▶ _What you will do_: Check every line of the entries that follow, and copy the ones containing "children".

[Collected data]
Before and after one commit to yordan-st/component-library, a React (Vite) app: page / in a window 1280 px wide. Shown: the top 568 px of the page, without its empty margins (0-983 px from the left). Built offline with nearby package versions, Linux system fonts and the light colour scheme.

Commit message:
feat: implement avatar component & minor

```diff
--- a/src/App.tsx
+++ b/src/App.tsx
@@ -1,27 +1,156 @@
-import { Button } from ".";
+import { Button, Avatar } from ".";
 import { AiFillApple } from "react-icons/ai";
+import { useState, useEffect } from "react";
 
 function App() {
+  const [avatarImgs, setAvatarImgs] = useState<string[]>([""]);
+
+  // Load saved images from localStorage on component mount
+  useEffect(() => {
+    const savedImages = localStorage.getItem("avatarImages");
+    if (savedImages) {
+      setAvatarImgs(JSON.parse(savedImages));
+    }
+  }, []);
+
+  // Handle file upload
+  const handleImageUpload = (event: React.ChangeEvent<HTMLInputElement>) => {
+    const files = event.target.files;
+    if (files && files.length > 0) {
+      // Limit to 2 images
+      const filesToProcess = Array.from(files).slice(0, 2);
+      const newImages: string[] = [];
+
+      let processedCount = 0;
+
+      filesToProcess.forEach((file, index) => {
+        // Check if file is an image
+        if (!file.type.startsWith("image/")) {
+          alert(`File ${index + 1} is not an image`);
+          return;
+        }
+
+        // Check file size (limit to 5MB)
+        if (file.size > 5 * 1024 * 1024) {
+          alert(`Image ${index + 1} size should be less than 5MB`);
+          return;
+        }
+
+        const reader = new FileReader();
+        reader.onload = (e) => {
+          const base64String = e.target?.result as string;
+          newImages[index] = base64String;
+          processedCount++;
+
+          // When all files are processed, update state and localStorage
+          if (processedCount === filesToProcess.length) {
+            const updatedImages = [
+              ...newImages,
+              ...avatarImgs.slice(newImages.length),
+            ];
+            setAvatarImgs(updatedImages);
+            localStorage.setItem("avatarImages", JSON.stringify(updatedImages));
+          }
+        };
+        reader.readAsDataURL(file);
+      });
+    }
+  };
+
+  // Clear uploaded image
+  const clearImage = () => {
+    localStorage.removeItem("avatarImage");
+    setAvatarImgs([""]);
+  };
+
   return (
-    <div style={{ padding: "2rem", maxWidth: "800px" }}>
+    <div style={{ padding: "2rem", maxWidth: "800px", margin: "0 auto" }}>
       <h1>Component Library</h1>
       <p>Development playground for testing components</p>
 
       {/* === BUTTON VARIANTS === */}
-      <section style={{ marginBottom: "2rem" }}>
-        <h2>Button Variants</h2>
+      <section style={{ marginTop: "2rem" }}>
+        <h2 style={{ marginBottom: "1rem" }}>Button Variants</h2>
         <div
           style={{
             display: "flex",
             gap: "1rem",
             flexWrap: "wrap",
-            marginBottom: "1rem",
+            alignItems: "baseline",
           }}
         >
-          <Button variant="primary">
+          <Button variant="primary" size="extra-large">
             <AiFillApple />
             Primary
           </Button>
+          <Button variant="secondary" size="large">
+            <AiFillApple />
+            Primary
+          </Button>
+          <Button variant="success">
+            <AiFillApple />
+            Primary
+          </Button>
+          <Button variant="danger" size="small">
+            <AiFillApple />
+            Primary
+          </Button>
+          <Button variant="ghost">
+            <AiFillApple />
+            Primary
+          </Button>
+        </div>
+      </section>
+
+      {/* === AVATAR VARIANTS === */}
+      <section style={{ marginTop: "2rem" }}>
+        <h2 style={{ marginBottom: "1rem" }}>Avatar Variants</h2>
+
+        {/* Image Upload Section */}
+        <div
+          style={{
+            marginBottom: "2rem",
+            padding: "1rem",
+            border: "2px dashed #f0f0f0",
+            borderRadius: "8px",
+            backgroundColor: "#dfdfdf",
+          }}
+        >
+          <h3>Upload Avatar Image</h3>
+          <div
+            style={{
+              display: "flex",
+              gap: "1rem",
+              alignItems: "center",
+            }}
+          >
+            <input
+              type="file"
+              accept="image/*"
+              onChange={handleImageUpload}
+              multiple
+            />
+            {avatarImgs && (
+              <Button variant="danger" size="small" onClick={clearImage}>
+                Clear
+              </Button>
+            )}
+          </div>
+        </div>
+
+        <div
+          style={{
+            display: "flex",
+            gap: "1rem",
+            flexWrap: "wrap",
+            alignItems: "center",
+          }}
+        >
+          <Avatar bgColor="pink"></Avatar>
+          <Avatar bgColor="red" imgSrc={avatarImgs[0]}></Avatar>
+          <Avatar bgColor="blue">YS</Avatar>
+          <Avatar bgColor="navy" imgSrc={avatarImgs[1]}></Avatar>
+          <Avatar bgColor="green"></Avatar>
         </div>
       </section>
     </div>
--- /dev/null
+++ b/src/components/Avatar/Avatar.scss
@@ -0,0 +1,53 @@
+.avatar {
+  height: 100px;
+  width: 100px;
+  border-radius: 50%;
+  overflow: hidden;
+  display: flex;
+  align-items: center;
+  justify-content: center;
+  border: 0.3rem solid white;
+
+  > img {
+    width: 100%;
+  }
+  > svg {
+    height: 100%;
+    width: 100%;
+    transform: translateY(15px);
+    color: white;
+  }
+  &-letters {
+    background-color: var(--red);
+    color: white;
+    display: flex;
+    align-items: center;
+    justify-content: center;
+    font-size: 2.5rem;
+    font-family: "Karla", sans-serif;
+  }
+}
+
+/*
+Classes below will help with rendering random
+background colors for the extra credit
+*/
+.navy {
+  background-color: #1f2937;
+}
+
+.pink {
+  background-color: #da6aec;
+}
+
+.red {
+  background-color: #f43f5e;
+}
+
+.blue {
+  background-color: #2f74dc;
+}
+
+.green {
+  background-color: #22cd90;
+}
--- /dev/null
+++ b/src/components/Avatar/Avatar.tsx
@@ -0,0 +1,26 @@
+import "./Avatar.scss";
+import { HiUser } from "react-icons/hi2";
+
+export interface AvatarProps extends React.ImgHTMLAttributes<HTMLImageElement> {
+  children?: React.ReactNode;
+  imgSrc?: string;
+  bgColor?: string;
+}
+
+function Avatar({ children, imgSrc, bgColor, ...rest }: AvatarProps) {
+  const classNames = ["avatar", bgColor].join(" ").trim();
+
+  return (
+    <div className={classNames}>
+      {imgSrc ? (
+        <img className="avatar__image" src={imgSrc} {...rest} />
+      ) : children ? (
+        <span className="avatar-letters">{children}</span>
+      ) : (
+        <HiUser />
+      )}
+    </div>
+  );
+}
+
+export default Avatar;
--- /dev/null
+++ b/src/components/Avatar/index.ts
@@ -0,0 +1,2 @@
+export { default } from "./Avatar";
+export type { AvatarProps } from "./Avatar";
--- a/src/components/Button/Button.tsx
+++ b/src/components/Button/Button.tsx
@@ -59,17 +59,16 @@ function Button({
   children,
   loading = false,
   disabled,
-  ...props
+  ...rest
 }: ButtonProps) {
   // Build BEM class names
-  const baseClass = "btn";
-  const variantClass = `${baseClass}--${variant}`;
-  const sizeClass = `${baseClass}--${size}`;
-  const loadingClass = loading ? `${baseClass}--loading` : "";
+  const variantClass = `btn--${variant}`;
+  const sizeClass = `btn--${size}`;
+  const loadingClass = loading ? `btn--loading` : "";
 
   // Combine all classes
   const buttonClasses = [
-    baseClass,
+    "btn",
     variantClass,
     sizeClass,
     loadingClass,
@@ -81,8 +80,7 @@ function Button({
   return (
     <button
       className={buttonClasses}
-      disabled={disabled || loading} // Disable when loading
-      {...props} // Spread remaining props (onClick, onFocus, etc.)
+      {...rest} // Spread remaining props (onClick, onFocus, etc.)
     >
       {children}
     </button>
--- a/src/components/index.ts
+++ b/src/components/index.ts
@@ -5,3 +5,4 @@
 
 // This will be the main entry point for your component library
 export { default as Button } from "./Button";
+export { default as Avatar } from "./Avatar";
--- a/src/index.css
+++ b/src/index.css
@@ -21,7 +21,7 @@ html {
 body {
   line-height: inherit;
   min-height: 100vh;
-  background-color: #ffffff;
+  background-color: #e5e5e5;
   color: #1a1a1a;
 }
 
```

▶ _Exercise output_:
+  children?: React.ReactNode;
+function Avatar({ children, imgSrc, bgColor, ...rest }: AvatarProps) {
+      ) : children ? (
+        <span className="avatar-letters">{children}</span>
   children,
       {children}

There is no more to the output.